◆ WORK TASK: Your copy must hold every line of the records word for word. It must hold no pictures.

◆ Change listing data:
* * *

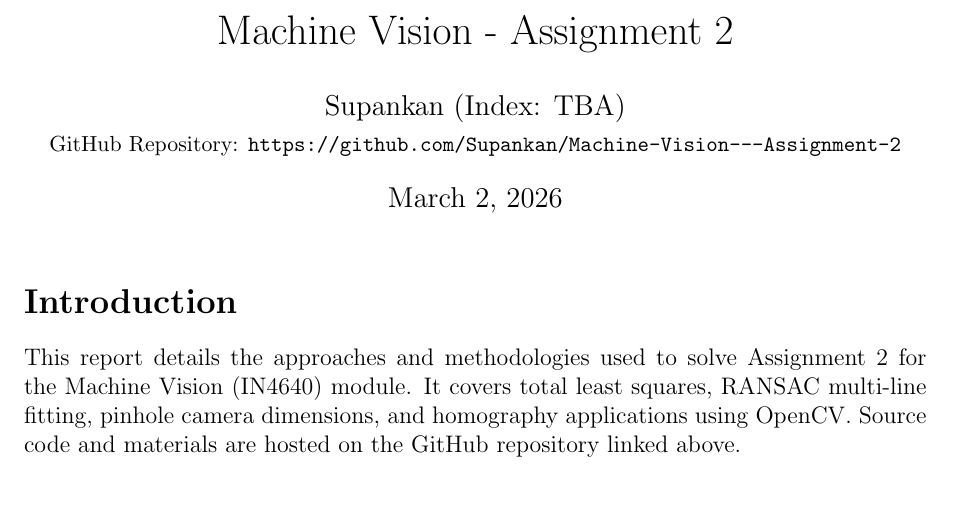
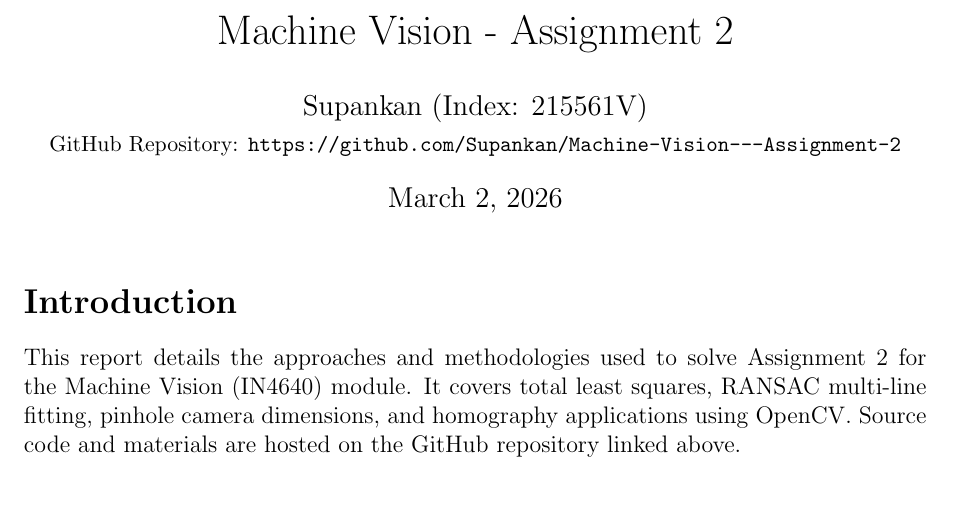
Before and after one commit to Supankan/Machine-Vision---Assignment-2, a LaTeX problem sheet (Latex/assignment2.tex): part of page 1 of 5, cut so that both start at the same text. Compiled offline with pdfLaTeX.

```diff
--- a/Latex/assignment2.tex
+++ b/Latex/assignment2.tex
@@ -17,7 +17,7 @@
 }
 
 \title{Machine Vision - Assignment 2}
-\author{Supankan (Index: TBA) \\ \small{GitHub Repository: \texttt{https://github.com/Supankan/Machine-Vision---Assignment-2}}}
+\author{Supankan (Index: 215561V) \\ \small{GitHub Repository: \texttt{https://github.com/Supankan/Machine-Vision---Assignment-2}}}
 \date{\today}
 
 \begin{document}
```
Also changed, not shown: Latex/assignment2.pdf (added).
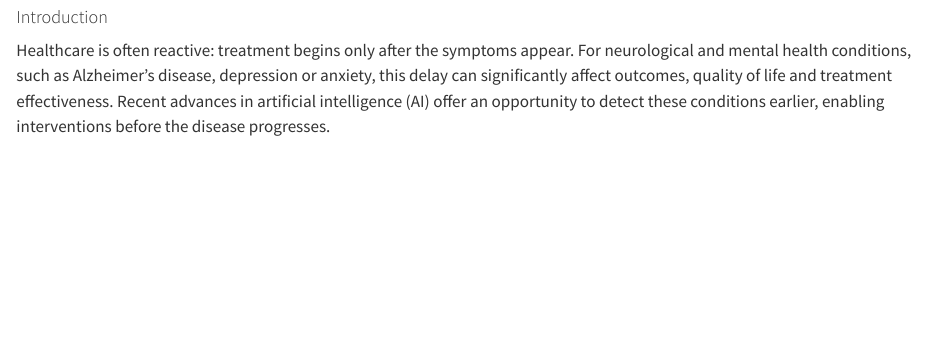
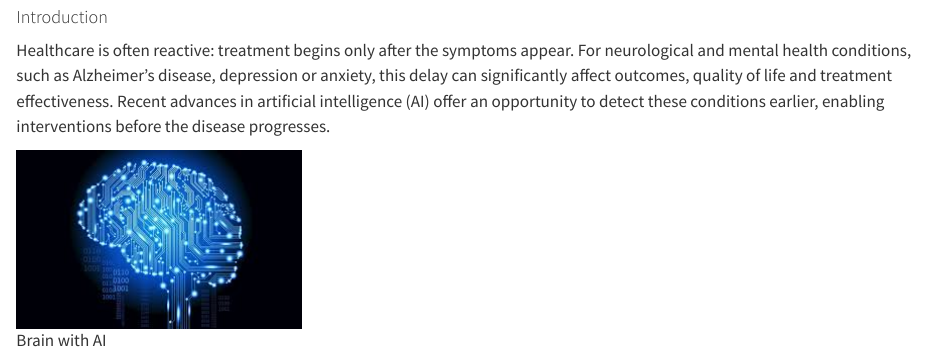
Before and after one commit to apoorva43/blog, a Quarto document (myblog/posts/post-with-code/index.qmd): the page in a window 1100 px wide, from 230 px down. Rendered offline with R 4.5, knitr and Pandoc in place of Quarto, with nearby package versions.

Commit message:
Added image to the blog post

```diff
--- a/myblog/posts/post-with-code/index.qmd
+++ b/myblog/posts/post-with-code/index.qmd
@@ -11,3 +11,5 @@ This is a blog post outlining how AI can be used to detect and monitor neurologi
 #### Introduction
 
 Healthcare is often reactive: treatment begins only after the symptoms appear. For neurological and mental health conditions, such as Alzheimer's disease, depression or anxiety, this delay can significantly affect outcomes, quality of life and treatment effectiveness. Recent advances in artificial intelligence (AI) offer an opportunity to detect these conditions earlier, enabling interventions before the disease progresses.
+
+![Brain with AI](image.jpeg)
```
Also changed, not shown: myblog/docs/search.json, 3 other files.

* * *

◆ RESPONSE TO THE TASK:
Before and after one commit to Supankan/Machine-Vision---Assignment-2, a LaTeX problem sheet (Latex/assignment2.tex): part of page 1 of 5, cut so that both start at the same text. Compiled offline with pdfLaTeX.

```diff
--- a/Latex/assignment2.tex
+++ b/Latex/assignment2.tex
@@ -17,7 +17,7 @@
 }
 
 \title{Machine Vision - Assignment 2}
-\author{Supankan (Index: TBA) \\ \small{GitHub Repository: \texttt{https://github.com/Supankan/Machine-Vision---Assignment-2}}}
+\author{Supankan (Index: 215561V) \\ \small{GitHub Repository: \texttt{https://github.com/Supankan/Machine-Vision---Assignment-2}}}
 \date{\today}
 
 \begin{document}
```
Also changed, not shown: Latex/assignment2.pdf (added).
Before and after one commit to apoorva43/blog, a Quarto document (myblog/posts/post-with-code/index.qmd): the page in a window 1100 px wide, from 230 px down. Rendered offline with R 4.5, knitr and Pandoc in place of Quarto, with nearby package versions.

Commit message:
Added image to the blog post

```diff
--- a/myblog/posts/post-with-code/index.qmd
+++ b/myblog/posts/post-with-code/index.qmd
@@ -11,3 +11,5 @@ This is a blog post outlining how AI can be used to detect and monitor neurologi
 #### Introduction
 
 Healthcare is often reactive: treatment begins only after the symptoms appear. For neurological and mental health conditions, such as Alzheimer's disease, depression or anxiety, this delay can significantly affect outcomes, quality of life and treatment effectiveness. Recent advances in artificial intelligence (AI) offer an opportunity to detect these conditions earlier, enabling interventions before the disease progresses.
+
+![Brain with AI](image.jpeg)
```
Also changed, not shown: myblog/docs/search.json, 3 other files.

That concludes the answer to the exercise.